  11. ^ Archis Mohan (27 December 2015). "How Sushma Swaraj helped Modi get his Pak groove back". 
  12. ^ "Compendium of General Elections to Vidhan Sabha (1967–2009) in Haryana State" (PDF). NIC. Retrieved 27 April 2014. 
  13. ^ [1] Archived 29 September 2012 at the Wayback Machine.‹The template Wayback is being considered for merging.› 
  14. ^ SUSHMA SWARAJ (1952--) at the Wayback Machine (archived 19 June 2009)‹The template Wayback is being considered for merging.› 
  15. ^ "Advani quits as Leader of Opposition". Retrieved 18 December 2009. 
  16. ^ "New India opposition leader named". BBC News. 18 December 2009. Retrieved 27 April 2014. 
  17. ^ "Lok Sabha". NIC. Retrieved 27 April 2014. 
  18. ^ "BJP gets majority alone". Sahara Samay. 16 May 2014. Retrieved 20 May 2014. 
  19. ^ "Sushma Swaraj-first woman to get External Affairs portfolio". 26 May 2014. Retrieved 29 August 2014. 
  20. ^ "Sushma Swaraj, Arun Jaitley, Uma Bharti and Rajnath Singh sworn into the new cabinet". 26 May 2014. Retrieved 29 August 2014. 
  21. ^ a b
  22. ^ "A sneak peek into Sushma Swaraj's life". Dainik Bhaskar. 28 March 2013. Retrieved 27 April 2014. 
  23. ^ "Sushma Swaraj re-invents herself in a party dominated by Narendra Modi". The Economic Times. 25 February 2014. Retrieved 27 April 2014. 
  24. ^
  25. ^
  26. ^ . DNA India  Missing or empty |title= (help)
  27. ^ Press Trust of India (12 August 2015). "LK Advani Appreciates Sushma Swaraj's Spirited Defence in Lok Sabha". 
  28. ^ Sandipan Sharma (14 June 2015). "Sushma Swaraj, daughter help ED accused: It's achhe din for Lalit Modi under BJP rule". Firstpost. 
  29. ^ "Sushma Swaraj helped expedite Lalit Modi's UK visa process!". Retrieved 16 June 2015. 
  30. ^ Detailed Profile – – Members of Parliament (Rajya Sabha) – Who's Who – Government: National Portal of India.
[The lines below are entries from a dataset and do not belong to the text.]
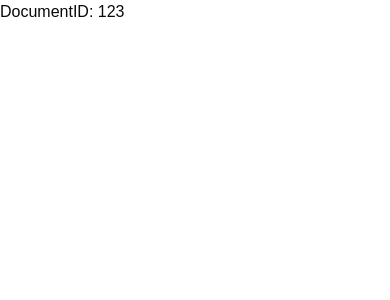
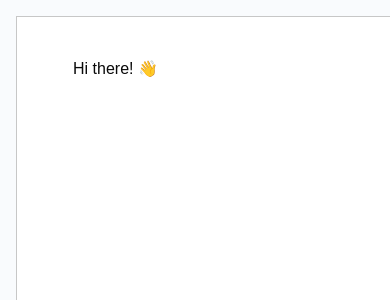
Before and after one commit to inul74/in-text, a Next.js app: page /documents/123 in a window 390 px wide. Shown: the top 300 px of the page. Built offline with nearby package versions, Linux system fonts and the light colour scheme.

Commit message:
tiptap editor

```diff
--- a/package.json
+++ b/package.json
@@ -37,6 +37,9 @@
     "@radix-ui/react-toggle": "^1.1.0",
     "@radix-ui/react-toggle-group": "^1.1.0",
     "@radix-ui/react-tooltip": "^1.1.4",
+    "@tiptap/pm": "^2.10.2",
+    "@tiptap/react": "^2.10.2",
+    "@tiptap/starter-kit": "^2.10.2",
     "class-variance-authority": "^0.7.1",
     "clsx": "^2.1.1",
     "cmdk": "^1.0.0",
--- /dev/null
+++ b/src/app/documents/[documentId]/editor.tsx
@@ -0,0 +1,47 @@
+"use client";
+
+import dynamic from "next/dynamic";
+import { Suspense } from "react";
+
+const TipTapEditor = dynamic(
+  async () => {
+    const [useEditor, EditorContent, StarterKit] = await Promise.all([
+      import("@tiptap/react").then((mod) => mod.useEditor),
+      import("@tiptap/react").then((mod) => mod.EditorContent),
+      import("@tiptap/starter-kit").then((mod) => mod.default),
+    ]);
+
+    return function Editor() {
+      const editor = useEditor({
+        editorProps: {
+          attributes: {
+            style: "padding-left: 56px; padding-right: 56px;",
+            class:
+              "prose prose-sm sm:prose-base lg:prose-lg xl:prose-2xl mx-auto focus:outline-none print:border-0 bg-white border border-[#C7C7C7] flex flex-col min-h-[1054px] w-[816px] pt-10 pr-14 pb-10 cursor-text",
+          },
+        },
+        extensions: [StarterKit],
+        content: `<p>Hi there! 👋</p>`,
+      });
+      return (
+        <div className="size-full overflow-x-auto bg-[#F9FBFD] px-4 print:p-0 print:bg-white print:overflow-visible">
+          <div className="min-w-max flex justify-center w-[816px] py-4 print:py-0 mx-auto print:w-full print:min-w-0">
+            <EditorContent editor={editor} />
+          </div>
+        </div>
+      );
+    };
+  },
+  {
+    ssr: false, // Disable server-side rendering
+    loading: () => <div>Loading editor...</div>,
+  }
+);
+
+export const Editor = () => {
+  return (
+    <Suspense fallback={<div>Loading editor...</div>}>
+      <TipTapEditor />
+    </Suspense>
+  );
+};
--- a/src/app/documents/[documentId]/page.tsx
+++ b/src/app/documents/[documentId]/page.tsx
@@ -1,4 +1,6 @@
 import React from "react";
+
+import { Editor } from "./editor";
 
 interface DocumentIdPageProps {
   params: Promise<{ documentId: string }>;
@@ -7,7 +9,11 @@ interface DocumentIdPageProps {
 const DocumentIdPage = async ({ params }: DocumentIdPageProps) => {
   const { documentId } = await params;
 
-  return <div>DocumentID: {documentId}</div>;
+  return (
+    <div className="min-h-screen bg-[#FAFBFC]">
+      <Editor />
+    </div>
+  );
 };
 
 export default DocumentIdPage;
```
Also changed, not shown: public/intext.svg, 1 other file (tests, documents, lock files or other folders).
Retrieved on 30 July 2011. Archived 17 February 2012 at the Wayback Machine.‹The template Wayback is being considered for merging.› 

External links[edit]

Lok Sabha
Preceded by
Madan Lal Khurana
Member of Parliament
for South Delhi

Succeeded by
Vijay Kumar Malhotra
Preceded by
Rampal Singh
Member of Parliament
for Vidisha

Political offices
Preceded by
Sahib Singh Verma
Chief Minister of Delhi
12 October 1998 – 3 December 1998
Succeeded by
Sheila Dikshit
Preceded by
Arun Jaitley
Minister of Information and Broadcasting
Succeeded by
Ravi Shankar Prasad
Preceded by
C. P. Thakur
Minister of Health and Family Welfare
29 January 2003 – 22 May 2004
Succeeded by
Anbumani Ramadoss
Preceded by
Pramod Mahajan
Minister of Parliamentary Affairs
29 January 2003 – 22 May 2004
Succeeded by
Ghulam Nabi Azad
Preceded by
L. K. Advani
Leader of the Opposition in the Lok Sabha
Preceded by
Salman Khurshid
Minister of External Affairs
26 May 2014 – Present
Succeeded by
Preceded by
Vayalar Ravi
Minister of Overseas Indian Affairs
26 May 2016 – Present
Succeeded by